═════ Dataset entries

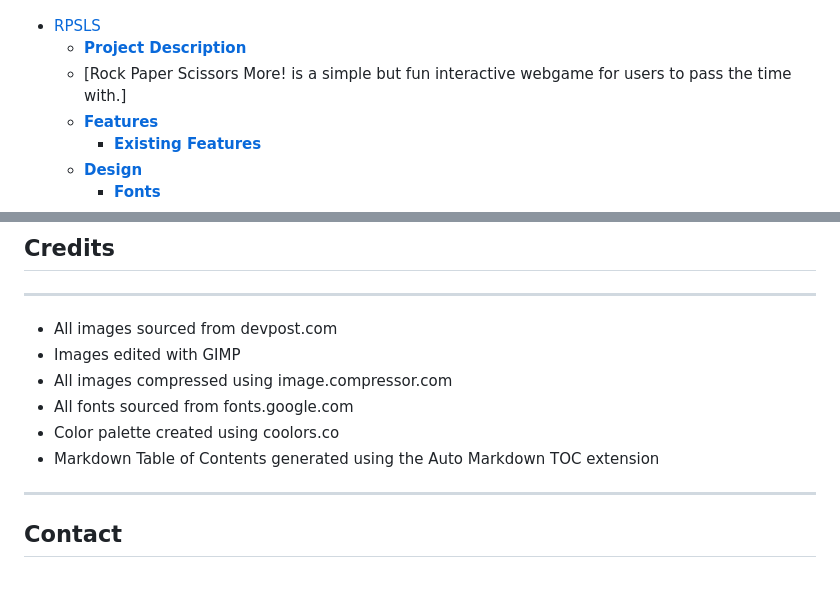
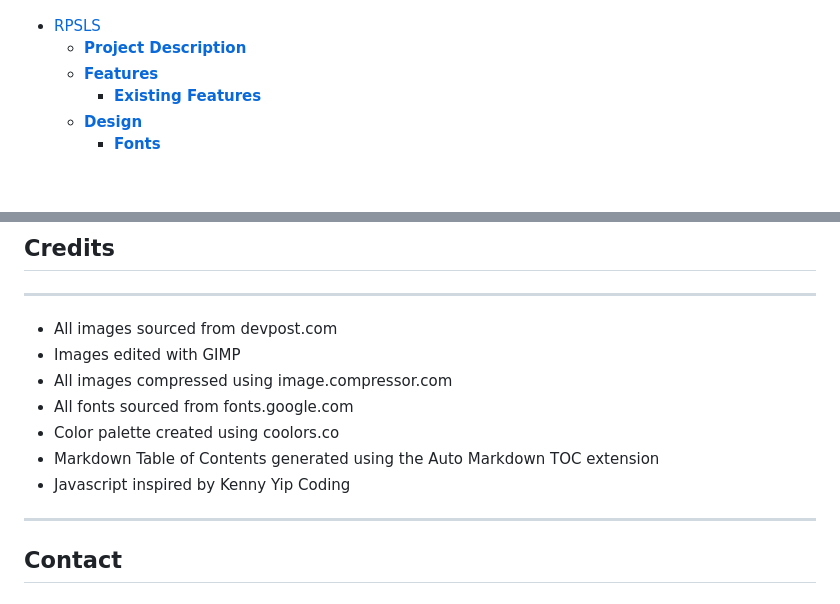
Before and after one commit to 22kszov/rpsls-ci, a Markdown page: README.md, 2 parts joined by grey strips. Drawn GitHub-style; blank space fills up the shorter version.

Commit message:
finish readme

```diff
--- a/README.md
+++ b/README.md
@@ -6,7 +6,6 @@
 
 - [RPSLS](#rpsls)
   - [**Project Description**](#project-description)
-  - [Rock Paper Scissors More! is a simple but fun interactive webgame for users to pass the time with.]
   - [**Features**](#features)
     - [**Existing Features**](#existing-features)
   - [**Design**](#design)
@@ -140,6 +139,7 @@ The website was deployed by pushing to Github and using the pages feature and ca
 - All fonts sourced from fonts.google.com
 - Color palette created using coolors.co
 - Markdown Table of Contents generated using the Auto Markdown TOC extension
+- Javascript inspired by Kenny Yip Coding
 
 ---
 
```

══════════
═════ Dataset entries

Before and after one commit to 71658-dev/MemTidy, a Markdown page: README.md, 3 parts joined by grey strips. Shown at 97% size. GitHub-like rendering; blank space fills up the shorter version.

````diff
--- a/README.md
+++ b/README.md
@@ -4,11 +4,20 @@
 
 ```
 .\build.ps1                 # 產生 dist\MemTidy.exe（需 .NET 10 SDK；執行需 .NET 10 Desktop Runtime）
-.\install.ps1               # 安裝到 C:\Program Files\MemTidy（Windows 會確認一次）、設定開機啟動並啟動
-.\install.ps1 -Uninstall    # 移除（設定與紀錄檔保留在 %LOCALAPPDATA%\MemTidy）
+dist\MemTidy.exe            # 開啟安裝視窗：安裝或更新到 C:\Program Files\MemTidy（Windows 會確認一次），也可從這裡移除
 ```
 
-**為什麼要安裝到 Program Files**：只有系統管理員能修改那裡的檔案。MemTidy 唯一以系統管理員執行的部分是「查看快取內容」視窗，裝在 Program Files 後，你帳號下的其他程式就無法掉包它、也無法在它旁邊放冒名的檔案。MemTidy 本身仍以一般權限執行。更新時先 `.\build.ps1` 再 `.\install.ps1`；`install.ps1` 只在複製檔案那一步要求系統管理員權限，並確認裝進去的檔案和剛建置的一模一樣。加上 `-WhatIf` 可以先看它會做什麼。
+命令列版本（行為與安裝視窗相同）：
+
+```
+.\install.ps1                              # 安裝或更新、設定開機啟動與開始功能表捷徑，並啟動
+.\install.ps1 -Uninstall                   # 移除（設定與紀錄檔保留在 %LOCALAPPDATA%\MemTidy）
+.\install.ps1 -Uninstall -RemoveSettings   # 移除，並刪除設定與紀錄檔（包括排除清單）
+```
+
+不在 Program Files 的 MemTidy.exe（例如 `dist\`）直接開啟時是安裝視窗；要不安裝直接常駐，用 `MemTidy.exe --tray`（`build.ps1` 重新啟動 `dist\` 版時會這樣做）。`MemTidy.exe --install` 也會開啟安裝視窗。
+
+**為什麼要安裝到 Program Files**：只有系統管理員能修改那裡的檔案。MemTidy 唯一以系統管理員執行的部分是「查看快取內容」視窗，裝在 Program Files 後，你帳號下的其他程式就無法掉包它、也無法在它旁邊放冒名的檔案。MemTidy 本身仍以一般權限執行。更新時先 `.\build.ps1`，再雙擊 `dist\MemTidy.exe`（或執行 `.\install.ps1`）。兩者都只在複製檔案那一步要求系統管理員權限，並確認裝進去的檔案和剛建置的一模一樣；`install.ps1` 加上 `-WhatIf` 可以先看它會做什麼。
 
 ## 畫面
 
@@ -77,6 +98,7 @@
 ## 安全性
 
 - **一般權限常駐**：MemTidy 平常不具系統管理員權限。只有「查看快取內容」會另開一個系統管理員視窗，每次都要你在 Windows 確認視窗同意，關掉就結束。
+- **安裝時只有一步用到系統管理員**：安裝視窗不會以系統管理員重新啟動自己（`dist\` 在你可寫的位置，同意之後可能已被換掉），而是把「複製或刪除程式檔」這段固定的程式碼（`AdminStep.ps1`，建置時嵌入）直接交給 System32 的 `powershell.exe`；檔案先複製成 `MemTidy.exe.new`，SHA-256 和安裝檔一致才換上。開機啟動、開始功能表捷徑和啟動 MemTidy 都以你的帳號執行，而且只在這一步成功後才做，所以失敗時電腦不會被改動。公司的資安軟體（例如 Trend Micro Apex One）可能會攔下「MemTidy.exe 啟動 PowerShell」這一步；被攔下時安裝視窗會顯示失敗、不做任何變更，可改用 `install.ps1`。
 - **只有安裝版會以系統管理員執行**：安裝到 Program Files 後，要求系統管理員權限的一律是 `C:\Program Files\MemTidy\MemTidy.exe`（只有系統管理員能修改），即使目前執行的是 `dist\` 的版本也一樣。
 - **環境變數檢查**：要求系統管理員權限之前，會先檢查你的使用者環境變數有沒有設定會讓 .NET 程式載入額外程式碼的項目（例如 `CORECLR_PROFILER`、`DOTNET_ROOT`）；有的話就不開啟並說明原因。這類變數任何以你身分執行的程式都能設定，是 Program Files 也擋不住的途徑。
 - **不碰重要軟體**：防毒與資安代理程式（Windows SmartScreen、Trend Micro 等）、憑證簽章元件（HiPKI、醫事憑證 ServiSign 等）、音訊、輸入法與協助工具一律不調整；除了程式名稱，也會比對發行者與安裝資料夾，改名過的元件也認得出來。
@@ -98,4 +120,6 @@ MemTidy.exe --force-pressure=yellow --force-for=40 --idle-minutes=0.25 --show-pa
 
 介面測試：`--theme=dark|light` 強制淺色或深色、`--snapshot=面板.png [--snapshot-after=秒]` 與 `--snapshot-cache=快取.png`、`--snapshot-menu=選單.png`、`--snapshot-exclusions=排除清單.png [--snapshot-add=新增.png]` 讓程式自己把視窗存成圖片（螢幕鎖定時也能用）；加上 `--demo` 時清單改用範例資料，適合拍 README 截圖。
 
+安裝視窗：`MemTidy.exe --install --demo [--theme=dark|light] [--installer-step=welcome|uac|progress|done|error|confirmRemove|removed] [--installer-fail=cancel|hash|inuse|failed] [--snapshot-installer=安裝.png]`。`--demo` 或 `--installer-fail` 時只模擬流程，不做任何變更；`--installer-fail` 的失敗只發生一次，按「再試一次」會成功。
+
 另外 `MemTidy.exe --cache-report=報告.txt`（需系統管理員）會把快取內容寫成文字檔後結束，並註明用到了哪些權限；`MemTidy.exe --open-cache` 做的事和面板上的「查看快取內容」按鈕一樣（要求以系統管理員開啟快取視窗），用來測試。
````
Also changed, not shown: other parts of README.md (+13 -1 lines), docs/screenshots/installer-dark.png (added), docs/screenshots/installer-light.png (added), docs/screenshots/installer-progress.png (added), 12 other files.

══════════

Assigned task: Filter the records above for "dist" and copy every matching line.

Task response:
 .\build.ps1                 # 產生 dist\MemTidy.exe（需 .NET 10 SDK；執行需 .NET 10 Desktop Runtime）
+dist\MemTidy.exe            # 開啟安裝視窗：安裝或更新到 C:\Program Files\MemTidy（Windows 會確認一次），也可從這裡移除
+不在 Program Files 的 MemTidy.exe（例如 `dist\`）直接開啟時是安裝視窗；要不安裝直接常駐，用 `MemTidy.exe --tray`（`build.ps1` 重新啟動 `dist\` 版時會這樣做）。`MemTidy.exe --install` 也會開啟安裝視窗。
+**為什麼要安裝到 Program Files**：只有系統管理員能修改那裡的檔案。MemTidy 唯一以系統管理員執行的部分是「查看快取內容」視窗，裝在 Program Files 後，你帳號下的其他程式就無法掉包它、也無法在它旁邊放冒名的檔案。MemTidy 本身仍以一般權限執行。更新時先 `.\build.ps1`，再雙擊 `dist\MemTidy.exe`（或執行 `.\install.ps1`）。兩者都只在複製檔案那一步要求系統管理員權限，並確認裝進去的檔案和剛建置的一模一樣；`install.ps1` 加上 `-WhatIf` 可以先看它會做什麼。
+- **安裝時只有一步用到系統管理員**：安裝視窗不會以系統管理員重新啟動自己（`dist\` 在你可寫的位置，同意之後可能已被換掉），而是把「複製或刪除程式檔」這段固定的程式碼（`AdminStep.ps1`，建置時嵌入）直接交給 System32 的 `powershell.exe`；檔案先複製成 `MemTidy.exe.new`，SHA-256 和安裝檔一致才換上。開機啟動、開始功能表捷徑和啟動 MemTidy 都以你的帳號執行，而且只在這一步成功後才做，所以失敗時電腦不會被改動。公司的資安軟體（例如 Trend Micro Apex One）可能會攔下「MemTidy.exe 啟動 PowerShell」這一步；被攔下時安裝視窗會顯示失敗、不做任何變更，可改用 `install.ps1`。
 - **只有安裝版會以系統管理員執行**：安裝到 Program Files 後，要求系統管理員權限的一律是 `C:\Program Files\MemTidy\MemTidy.exe`（只有系統管理員能修改），即使目前執行的是 `dist\` 的版本也一樣。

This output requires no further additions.